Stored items
..............................
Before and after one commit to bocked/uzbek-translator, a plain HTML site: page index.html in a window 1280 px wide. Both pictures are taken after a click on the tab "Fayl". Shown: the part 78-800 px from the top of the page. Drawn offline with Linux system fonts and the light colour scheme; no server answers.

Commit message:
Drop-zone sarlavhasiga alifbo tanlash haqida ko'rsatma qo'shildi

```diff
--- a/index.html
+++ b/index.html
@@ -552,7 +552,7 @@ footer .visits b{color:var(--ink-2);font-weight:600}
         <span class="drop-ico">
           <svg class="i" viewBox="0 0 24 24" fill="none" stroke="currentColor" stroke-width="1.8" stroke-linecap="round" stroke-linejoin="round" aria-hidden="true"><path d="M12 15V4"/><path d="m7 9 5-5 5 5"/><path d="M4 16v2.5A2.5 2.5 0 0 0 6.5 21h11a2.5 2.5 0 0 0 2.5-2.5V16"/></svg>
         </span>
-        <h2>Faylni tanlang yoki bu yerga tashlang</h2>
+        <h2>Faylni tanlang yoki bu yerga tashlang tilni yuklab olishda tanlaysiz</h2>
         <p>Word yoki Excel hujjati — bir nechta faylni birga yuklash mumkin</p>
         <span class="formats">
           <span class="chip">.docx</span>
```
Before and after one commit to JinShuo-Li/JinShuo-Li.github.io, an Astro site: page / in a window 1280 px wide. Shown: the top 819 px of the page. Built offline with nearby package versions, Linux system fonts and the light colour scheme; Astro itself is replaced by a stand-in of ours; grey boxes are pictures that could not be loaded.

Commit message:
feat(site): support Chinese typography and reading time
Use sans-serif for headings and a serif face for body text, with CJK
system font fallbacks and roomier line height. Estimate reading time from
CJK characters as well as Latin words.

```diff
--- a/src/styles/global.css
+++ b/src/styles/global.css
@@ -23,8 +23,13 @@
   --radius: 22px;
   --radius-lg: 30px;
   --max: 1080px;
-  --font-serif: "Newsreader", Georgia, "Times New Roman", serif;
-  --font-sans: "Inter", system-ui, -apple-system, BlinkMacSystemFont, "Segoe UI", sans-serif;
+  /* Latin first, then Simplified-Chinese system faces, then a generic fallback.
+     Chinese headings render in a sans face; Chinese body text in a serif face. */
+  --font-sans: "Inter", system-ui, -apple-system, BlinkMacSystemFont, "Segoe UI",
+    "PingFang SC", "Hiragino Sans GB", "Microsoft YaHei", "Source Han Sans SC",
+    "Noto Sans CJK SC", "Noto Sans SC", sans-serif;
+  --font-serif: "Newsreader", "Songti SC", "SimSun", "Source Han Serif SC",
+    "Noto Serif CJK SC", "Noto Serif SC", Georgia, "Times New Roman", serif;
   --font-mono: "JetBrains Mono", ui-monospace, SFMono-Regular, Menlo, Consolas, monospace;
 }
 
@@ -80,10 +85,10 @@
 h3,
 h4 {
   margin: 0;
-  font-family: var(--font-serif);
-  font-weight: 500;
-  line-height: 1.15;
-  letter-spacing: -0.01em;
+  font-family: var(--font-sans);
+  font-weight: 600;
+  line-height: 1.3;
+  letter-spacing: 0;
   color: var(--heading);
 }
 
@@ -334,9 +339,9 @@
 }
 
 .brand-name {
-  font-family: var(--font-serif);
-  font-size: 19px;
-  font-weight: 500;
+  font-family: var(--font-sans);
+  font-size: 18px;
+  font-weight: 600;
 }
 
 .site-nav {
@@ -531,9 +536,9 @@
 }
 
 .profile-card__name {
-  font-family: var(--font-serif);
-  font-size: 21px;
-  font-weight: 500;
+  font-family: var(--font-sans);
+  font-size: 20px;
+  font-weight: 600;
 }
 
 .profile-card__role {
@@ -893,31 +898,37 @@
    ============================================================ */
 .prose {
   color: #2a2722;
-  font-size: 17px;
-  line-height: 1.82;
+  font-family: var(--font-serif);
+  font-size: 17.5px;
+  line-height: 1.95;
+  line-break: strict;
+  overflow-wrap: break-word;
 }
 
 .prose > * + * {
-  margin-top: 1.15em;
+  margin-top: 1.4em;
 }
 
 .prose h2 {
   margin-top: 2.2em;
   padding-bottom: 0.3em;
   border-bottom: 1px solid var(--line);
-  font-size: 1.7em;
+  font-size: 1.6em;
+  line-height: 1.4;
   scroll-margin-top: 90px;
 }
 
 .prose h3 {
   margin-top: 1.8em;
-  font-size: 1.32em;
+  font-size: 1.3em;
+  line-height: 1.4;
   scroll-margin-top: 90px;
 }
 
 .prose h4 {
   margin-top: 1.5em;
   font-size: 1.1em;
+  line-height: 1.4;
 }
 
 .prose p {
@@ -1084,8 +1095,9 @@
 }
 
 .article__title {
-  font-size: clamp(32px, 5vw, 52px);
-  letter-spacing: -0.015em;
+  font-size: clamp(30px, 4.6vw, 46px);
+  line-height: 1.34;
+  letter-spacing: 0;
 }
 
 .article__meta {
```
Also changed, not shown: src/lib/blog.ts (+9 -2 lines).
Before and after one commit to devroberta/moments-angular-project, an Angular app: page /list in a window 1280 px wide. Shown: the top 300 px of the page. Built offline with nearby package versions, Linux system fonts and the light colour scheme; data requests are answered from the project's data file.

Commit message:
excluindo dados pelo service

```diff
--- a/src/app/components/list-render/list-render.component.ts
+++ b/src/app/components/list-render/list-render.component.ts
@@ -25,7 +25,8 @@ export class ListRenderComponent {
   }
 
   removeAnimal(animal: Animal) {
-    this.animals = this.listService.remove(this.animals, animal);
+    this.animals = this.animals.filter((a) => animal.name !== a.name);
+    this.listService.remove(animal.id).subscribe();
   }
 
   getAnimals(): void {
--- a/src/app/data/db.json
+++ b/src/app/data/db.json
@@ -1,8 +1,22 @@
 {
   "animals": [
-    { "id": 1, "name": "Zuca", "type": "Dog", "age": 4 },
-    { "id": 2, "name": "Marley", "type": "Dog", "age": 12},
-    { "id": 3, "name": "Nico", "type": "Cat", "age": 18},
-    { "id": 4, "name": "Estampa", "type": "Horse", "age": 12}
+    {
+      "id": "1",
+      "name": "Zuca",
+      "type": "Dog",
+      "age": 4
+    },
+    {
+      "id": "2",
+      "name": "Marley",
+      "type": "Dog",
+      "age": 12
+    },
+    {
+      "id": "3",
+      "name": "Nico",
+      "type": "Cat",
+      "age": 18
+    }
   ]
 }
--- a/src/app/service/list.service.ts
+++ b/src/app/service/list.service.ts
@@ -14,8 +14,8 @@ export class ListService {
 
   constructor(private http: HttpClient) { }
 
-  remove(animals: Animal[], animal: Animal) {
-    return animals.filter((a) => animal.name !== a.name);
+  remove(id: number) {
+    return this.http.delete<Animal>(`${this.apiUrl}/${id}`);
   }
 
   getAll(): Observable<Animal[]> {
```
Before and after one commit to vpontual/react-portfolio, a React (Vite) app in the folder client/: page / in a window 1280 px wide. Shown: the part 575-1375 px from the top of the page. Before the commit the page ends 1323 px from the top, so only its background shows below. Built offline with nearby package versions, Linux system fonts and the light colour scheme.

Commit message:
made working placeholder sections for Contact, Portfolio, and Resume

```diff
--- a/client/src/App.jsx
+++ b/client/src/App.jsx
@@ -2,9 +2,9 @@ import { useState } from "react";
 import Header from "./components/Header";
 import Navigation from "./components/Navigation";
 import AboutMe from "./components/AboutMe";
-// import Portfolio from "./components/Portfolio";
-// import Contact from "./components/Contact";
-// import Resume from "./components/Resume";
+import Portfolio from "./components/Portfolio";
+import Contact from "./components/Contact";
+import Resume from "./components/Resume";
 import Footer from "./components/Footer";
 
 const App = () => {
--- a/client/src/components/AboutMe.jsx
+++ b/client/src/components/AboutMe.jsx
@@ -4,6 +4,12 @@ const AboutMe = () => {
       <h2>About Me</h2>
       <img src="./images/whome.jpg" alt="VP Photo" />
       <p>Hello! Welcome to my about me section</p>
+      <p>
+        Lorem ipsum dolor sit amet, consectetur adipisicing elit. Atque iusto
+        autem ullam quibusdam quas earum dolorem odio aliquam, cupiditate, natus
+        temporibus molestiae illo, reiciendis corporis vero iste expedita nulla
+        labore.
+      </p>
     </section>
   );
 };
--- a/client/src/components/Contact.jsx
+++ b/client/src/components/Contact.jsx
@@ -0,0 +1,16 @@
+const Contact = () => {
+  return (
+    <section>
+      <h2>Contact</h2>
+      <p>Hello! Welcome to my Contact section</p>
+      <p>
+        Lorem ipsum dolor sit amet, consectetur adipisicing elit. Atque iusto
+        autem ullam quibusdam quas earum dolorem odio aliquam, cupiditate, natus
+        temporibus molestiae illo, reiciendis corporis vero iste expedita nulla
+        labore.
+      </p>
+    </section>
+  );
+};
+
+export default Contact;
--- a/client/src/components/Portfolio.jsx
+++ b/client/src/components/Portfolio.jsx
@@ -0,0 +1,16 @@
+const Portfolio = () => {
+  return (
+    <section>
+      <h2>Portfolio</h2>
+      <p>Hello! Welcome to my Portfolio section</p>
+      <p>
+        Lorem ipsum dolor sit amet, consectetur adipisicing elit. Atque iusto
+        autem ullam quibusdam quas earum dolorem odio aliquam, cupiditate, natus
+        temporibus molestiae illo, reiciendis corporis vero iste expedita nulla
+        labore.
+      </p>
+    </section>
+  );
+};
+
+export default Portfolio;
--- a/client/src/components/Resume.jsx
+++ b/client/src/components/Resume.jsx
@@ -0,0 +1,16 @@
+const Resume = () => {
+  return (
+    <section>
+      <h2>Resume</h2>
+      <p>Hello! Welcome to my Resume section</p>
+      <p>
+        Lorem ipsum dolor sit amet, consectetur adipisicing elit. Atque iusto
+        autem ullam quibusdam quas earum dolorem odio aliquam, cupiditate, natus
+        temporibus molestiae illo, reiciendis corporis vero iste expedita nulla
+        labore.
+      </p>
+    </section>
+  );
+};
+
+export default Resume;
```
..............................
ASSIGNED TASK
Scan the entries above, and wherever a line holds the string "type", copy it.

WRITTEN REPLY
-    { "id": 1, "name": "Zuca", "type": "Dog", "age": 4 },
-    { "id": 2, "name": "Marley", "type": "Dog", "age": 12},
-    { "id": 3, "name": "Nico", "type": "Cat", "age": 18},
-    { "id": 4, "name": "Estampa", "type": "Horse", "age": 12}
+      "type": "Dog",
+      "type": "Dog",
+      "type": "Cat",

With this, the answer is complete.